“They measure the policy scope by looking at the overall debt, by looking at how much risk there is in shadow banking, in the housing sector and in inflation,” Yao said. “Looking at all these things, they judge they actually don’t have much scope from a long-term perspective. So they’re very careful about how to use it and when to use it.”
With few major monetary policy moves in the past month, the Loan Prime Rate, a market gauge of borrowing costs, remained unchanged in October, according to a PBOC release Monday.
In his statement to the IMF’s steering committee at the meetings, Yi said that growth had been stable this year and the “main economic indicators kept within an appropriate range.” While keeping credit growing, the bank should also pay attention to “maintaining a stabilized leverage ratio,” he said.
Yi won support for China’s approach from the IMF, which otherwise has been urging more action to support the global economy. Kenneth Kang, deputy director of the fund’s Asia and Pacific Department, said any support to prop up the Chinese economy should be “contained, calibrated to the shock, it should be temporary in nature and it should be focusing on re-balancing growth down the road.”

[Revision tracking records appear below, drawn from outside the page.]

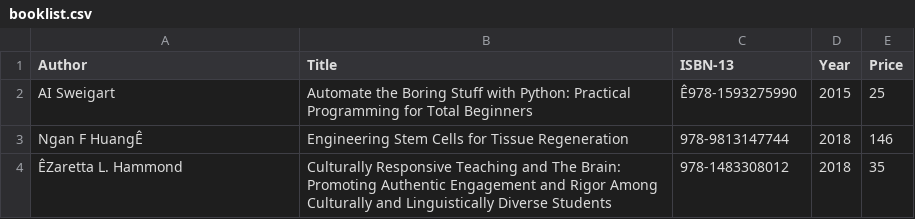
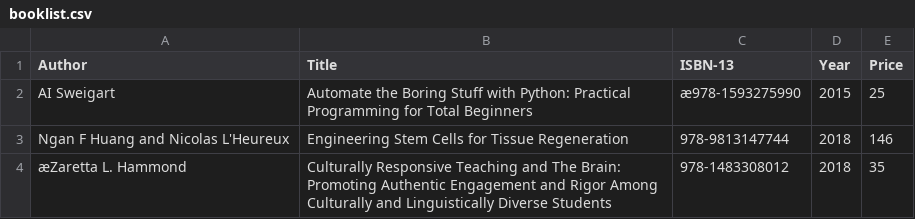
Before and after one commit to dikepower/607_DataAcquisition_And_Management, a CSV file: Week7/booklist.csv, drawn as a sheet.

```diff
--- a/Week7/booklist.csv
+++ b/Week7/booklist.csv
@@ -1,4 +1,4 @@
 Author ,Title ,ISBN-13,Year,Price
-AI Sweigart,Automate the Boring Stuff with Python: Practical Programming for Total Beginners,Ê978-1593275990,2015,25
-Ngan F HuangÊ,Engineering Stem Cells for Tissue Regeneration,978-9813147744,2018,146
-ÊZaretta L. Hammond,Culturally Responsive Teaching and The Brain: Promoting Authentic Engagement and Rigor Among Culturally and Linguistically Diverse Students,978-1483308012,2018,35
+AI Sweigart,Automate the Boring Stuff with Python: Practical Programming for Total Beginners,æ978-1593275990,2015,25
+Ngan F Huang and Nicolas L'Heureux,Engineering Stem Cells for Tissue Regeneration,978-9813147744,2018,146
+æZaretta L. Hammond,Culturally Responsive Teaching and The Brain: Promoting Authentic Engagement and Rigor Among Culturally and Linguistically Diverse Students,978-1483308012,2018,35
```
Also changed, not shown: 2 other files.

China’s administration is worried about the debt mountain which has been accrued over the last decade and are therefore reluctant to pull on the traditional levers for growth in the housing and infrastructure sectors. That is weighing on demand for just about all industrial commodities.Click HERE to subscribe to Fuller Treacy Money Back to top